### TASK DIRECTIONS
Read through the records below and copy each line that uses the word "optimal".

Version difference data:

--------------------------------

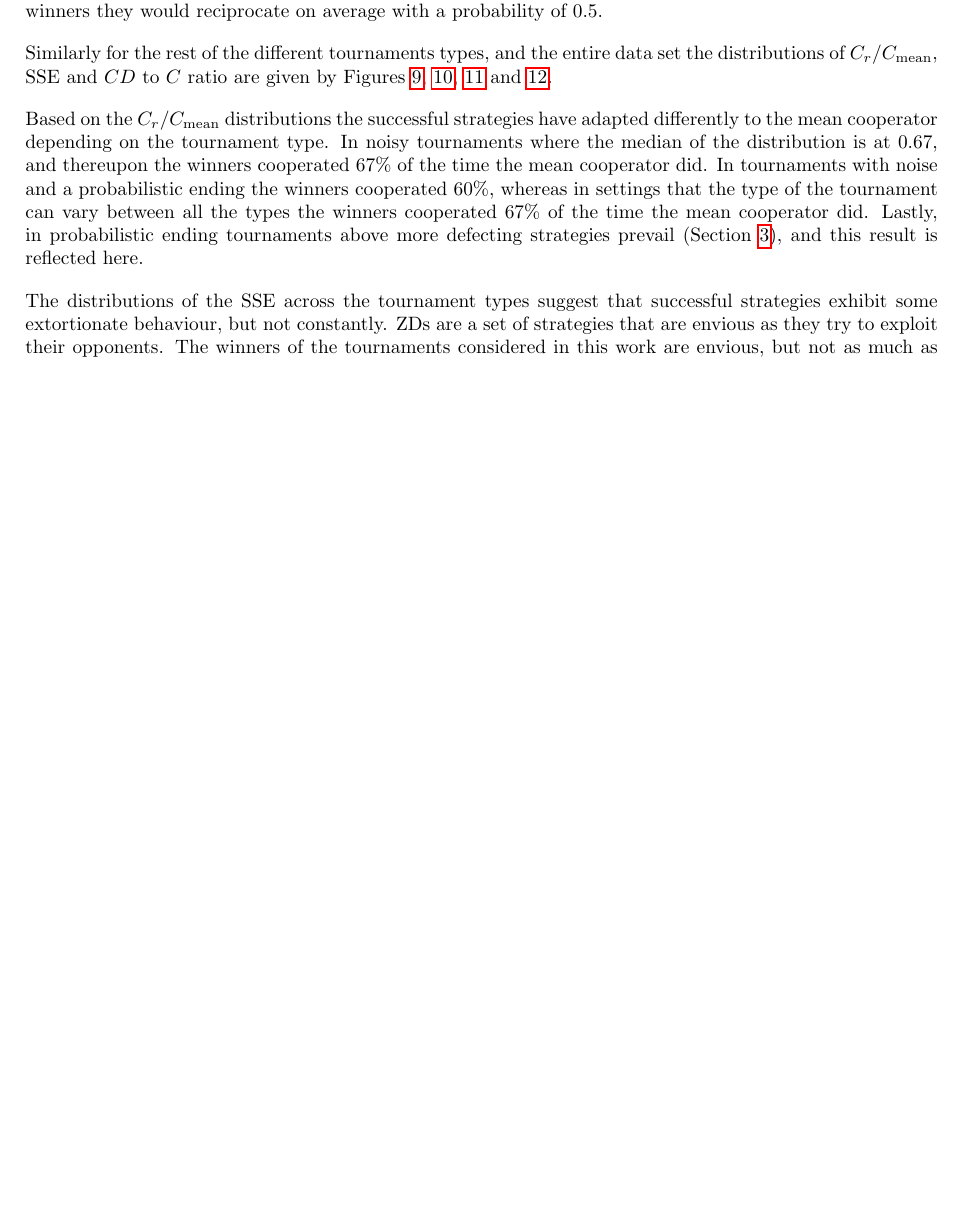
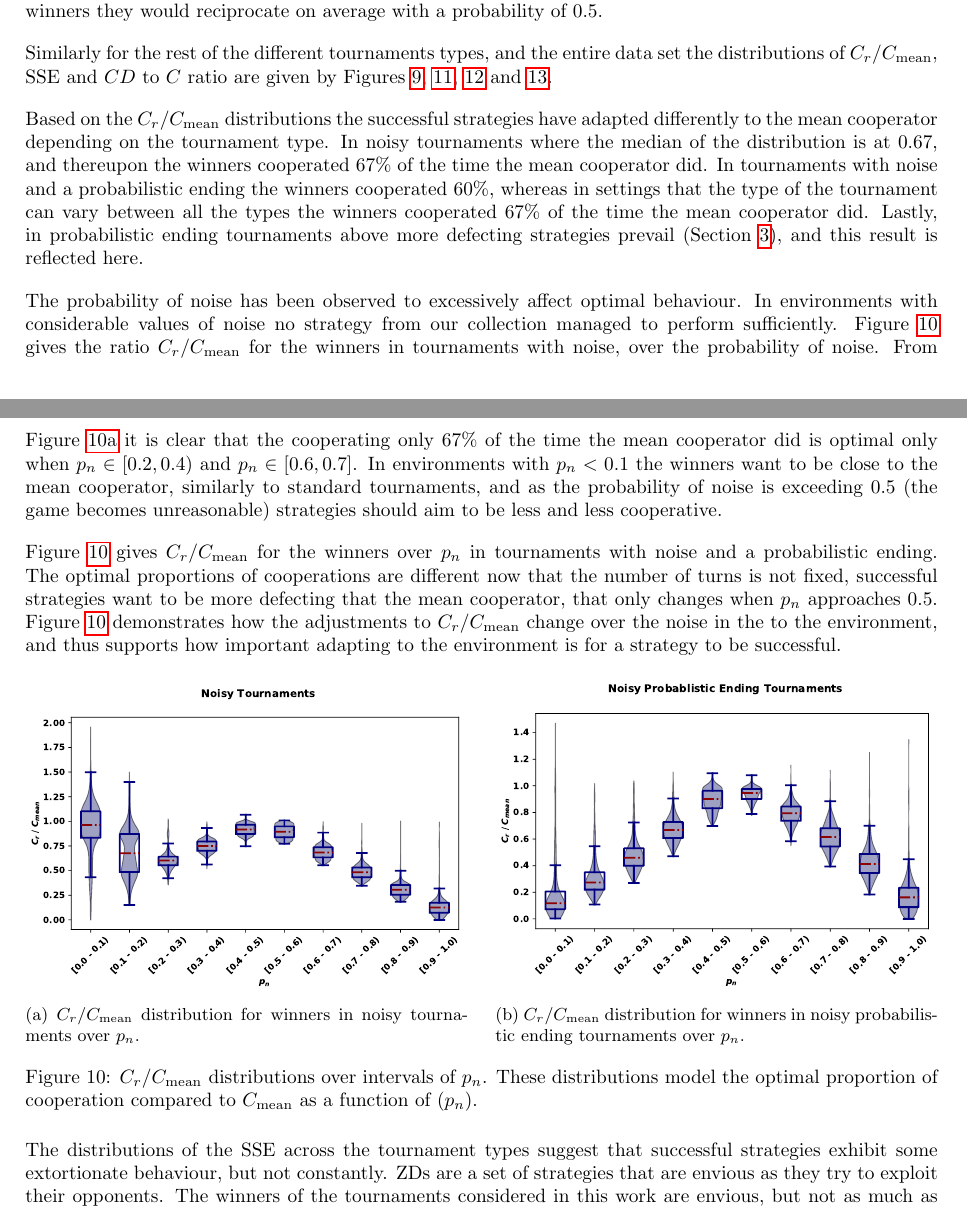
Before and after one commit to Nikoleta-v3/meta-analysis-of-prisoners-dilemma-tournaments, a LaTeX paper (paper/main.tex): part of page 14 of 36 before the commit and two parts of pages 14 and 16 of 37 after it, the two joined at a grey line, cut so that both start at the same text, the shorter picture padded with empty space. Compiled offline with pdfLaTeX.

Commit message:
adds plots of adjustments to mean cooperator over noise

```diff
--- a/paper/main.tex
+++ b/paper/main.tex
@@ -844,6 +844,50 @@ reflected here.
         \label{fig:discussion_noisy}
 \end{figure}
 
+The probability of noise has been observed to excessively affect optimal
+behaviour. In environments with considerable values of noise no strategy from
+our collection managed to perform sufficiently.
+Figure~\ref{fig:compared_to_mean_over_noise_probability} gives the ratio \(C_r /
+C_{\text{mean}}\) for the winners in tournaments with noise, over the
+probability of noise. From Figure~\ref{fig:noisy_discussion_over_noise} it is
+clear that the cooperating only 67\% of the time the mean cooperator did is
+optimal only when \(p_n \in [0.2, 0.4)\) and \(p_n \in [0.6, 0.7]\). In
+environments with \(p_n < 0.1\) the winners want to be close to the mean
+cooperator, similarly to standard tournaments, and as the probability of noise
+is exceeding 0.5 (the game becomes unreasonable) strategies should aim to be
+less and less cooperative.
+
+Figure~\ref{fig:compared_to_mean_over_noise_probability} gives \(C_r /
+C_{\text{mean}}\) for the winners over \(p_n\) in tournaments with noise and a
+probabilistic ending. The optimal proportions of cooperations are different
+now that the number of turns is not fixed, successful strategies
+want to be more defecting that the mean cooperator, that only changes when
+\(p_n\) approaches 0.5. Figure~\ref{fig:compared_to_mean_over_noise_probability}
+demonstrates how the adjustments to \(C_r /C_{\text{mean}}\) change over the
+noise in the to the environment, and thus supports how important adapting to
+the environment is for a strategy to be successful.
+
+\begin{figure}[!htbp]
+    \centering
+    \begin{subfigure}{0.485\textwidth}
+        \centering
+        \includegraphics[width=\textwidth]{../images/noisy_discussion_over_noise.pdf}
+        \caption{\(C_r / C_{\text{mean}}\) distribution for winners in noisy tournaments over
+        \(p_n\).}\label{fig:noisy_discussion_over_noise}
+    \end{subfigure}
+    \hfill
+    \begin{subfigure}{0.485\textwidth}
+        \centering
+        \includegraphics[width=\textwidth]{../images/noisy_probend_discussion_over_noise.pdf}
+        \caption{\(C_r / C_{\text{mean}}\) distribution for winners in noisy probabilistic ending tournaments over
+        \(p_n\).}\label{fig:noisy_probend_discussion_over_noise}
+    \end{subfigure}
+    \caption{\(C_r / C_{\text{mean}}\) distributions over intervals of \(p_n\).
+    These distributions model the optimal proportion of cooperation
+    compared to \(C_{\text{mean}}\) as a function of (\(p_n\)).}
+    \label{fig:compared_to_mean_over_noise_probability}
+\end{figure}
+
 The distributions of the SSE across the tournament types suggest that successful
 strategies exhibit some extortionate behaviour, but not constantly.
 ZDs are a set of strategies that are envious as they try to exploit their
```
Also changed, not shown: images/noisy_discussion_over_noise.pdf (added), images/noisy_probend_discussion_over_noise.pdf (added), paper/main.pdf, 1 other file.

--------------------------------

### SOLUTION TO THE EXERCISE
+The probability of noise has been observed to excessively affect optimal
+optimal only when \(p_n \in [0.2, 0.4)\) and \(p_n \in [0.6, 0.7]\). In
+probabilistic ending. The optimal proportions of cooperations are different
+    These distributions model the optimal proportion of cooperation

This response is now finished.